### Task:
A faithful copy is needed. Set down all of the data below exactly.

Web document revisions
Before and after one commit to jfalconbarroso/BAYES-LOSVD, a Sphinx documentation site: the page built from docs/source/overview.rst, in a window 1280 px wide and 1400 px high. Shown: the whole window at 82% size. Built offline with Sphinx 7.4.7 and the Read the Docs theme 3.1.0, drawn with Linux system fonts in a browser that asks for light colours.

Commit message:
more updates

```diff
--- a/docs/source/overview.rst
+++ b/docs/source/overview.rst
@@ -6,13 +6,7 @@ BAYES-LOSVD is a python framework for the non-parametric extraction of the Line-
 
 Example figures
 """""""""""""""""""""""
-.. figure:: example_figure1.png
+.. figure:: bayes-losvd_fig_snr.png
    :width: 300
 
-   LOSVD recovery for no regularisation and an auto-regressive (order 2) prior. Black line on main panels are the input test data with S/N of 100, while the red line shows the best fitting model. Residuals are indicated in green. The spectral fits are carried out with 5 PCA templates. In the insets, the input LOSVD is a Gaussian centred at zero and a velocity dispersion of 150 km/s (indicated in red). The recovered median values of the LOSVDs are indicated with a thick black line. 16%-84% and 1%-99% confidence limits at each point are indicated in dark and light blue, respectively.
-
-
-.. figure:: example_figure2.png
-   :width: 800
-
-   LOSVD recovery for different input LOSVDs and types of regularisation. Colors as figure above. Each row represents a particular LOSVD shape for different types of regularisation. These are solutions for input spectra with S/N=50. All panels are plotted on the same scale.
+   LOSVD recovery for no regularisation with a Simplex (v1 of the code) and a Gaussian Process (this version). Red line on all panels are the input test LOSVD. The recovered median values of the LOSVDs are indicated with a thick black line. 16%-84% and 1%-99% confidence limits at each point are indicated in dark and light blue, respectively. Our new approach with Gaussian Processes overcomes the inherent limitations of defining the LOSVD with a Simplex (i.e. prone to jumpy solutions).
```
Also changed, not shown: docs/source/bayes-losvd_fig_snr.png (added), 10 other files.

### Exercise result:
Before and after one commit to jfalconbarroso/BAYES-LOSVD, a Sphinx documentation site: the page built from docs/source/overview.rst, in a window 1280 px wide and 1400 px high. Shown: the whole window at 82% size. Built offline with Sphinx 7.4.7 and the Read the Docs theme 3.1.0, drawn with Linux system fonts in a browser that asks for light colours.

Commit message:
more updates

```diff
--- a/docs/source/overview.rst
+++ b/docs/source/overview.rst
@@ -6,13 +6,7 @@ BAYES-LOSVD is a python framework for the non-parametric extraction of the Line-
 
 Example figures
 """""""""""""""""""""""
-.. figure:: example_figure1.png
+.. figure:: bayes-losvd_fig_snr.png
    :width: 300
 
-   LOSVD recovery for no regularisation and an auto-regressive (order 2) prior. Black line on main panels are the input test data with S/N of 100, while the red line shows the best fitting model. Residuals are indicated in green. The spectral fits are carried out with 5 PCA templates. In the insets, the input LOSVD is a Gaussian centred at zero and a velocity dispersion of 150 km/s (indicated in red). The recovered median values of the LOSVDs are indicated with a thick black line. 16%-84% and 1%-99% confidence limits at each point are indicated in dark and light blue, respectively.
-
-
-.. figure:: example_figure2.png
-   :width: 800
-
-   LOSVD recovery for different input LOSVDs and types of regularisation. Colors as figure above. Each row represents a particular LOSVD shape for different types of regularisation. These are solutions for input spectra with S/N=50. All panels are plotted on the same scale.
+   LOSVD recovery for no regularisation with a Simplex (v1 of the code) and a Gaussian Process (this version). Red line on all panels are the input test LOSVD. The recovered median values of the LOSVDs are indicated with a thick black line. 16%-84% and 1%-99% confidence limits at each point are indicated in dark and light blue, respectively. Our new approach with Gaussian Processes overcomes the inherent limitations of defining the LOSVD with a Simplex (i.e. prone to jumpy solutions).
```
Also changed, not shown: docs/source/bayes-losvd_fig_snr.png (added), 10 other files.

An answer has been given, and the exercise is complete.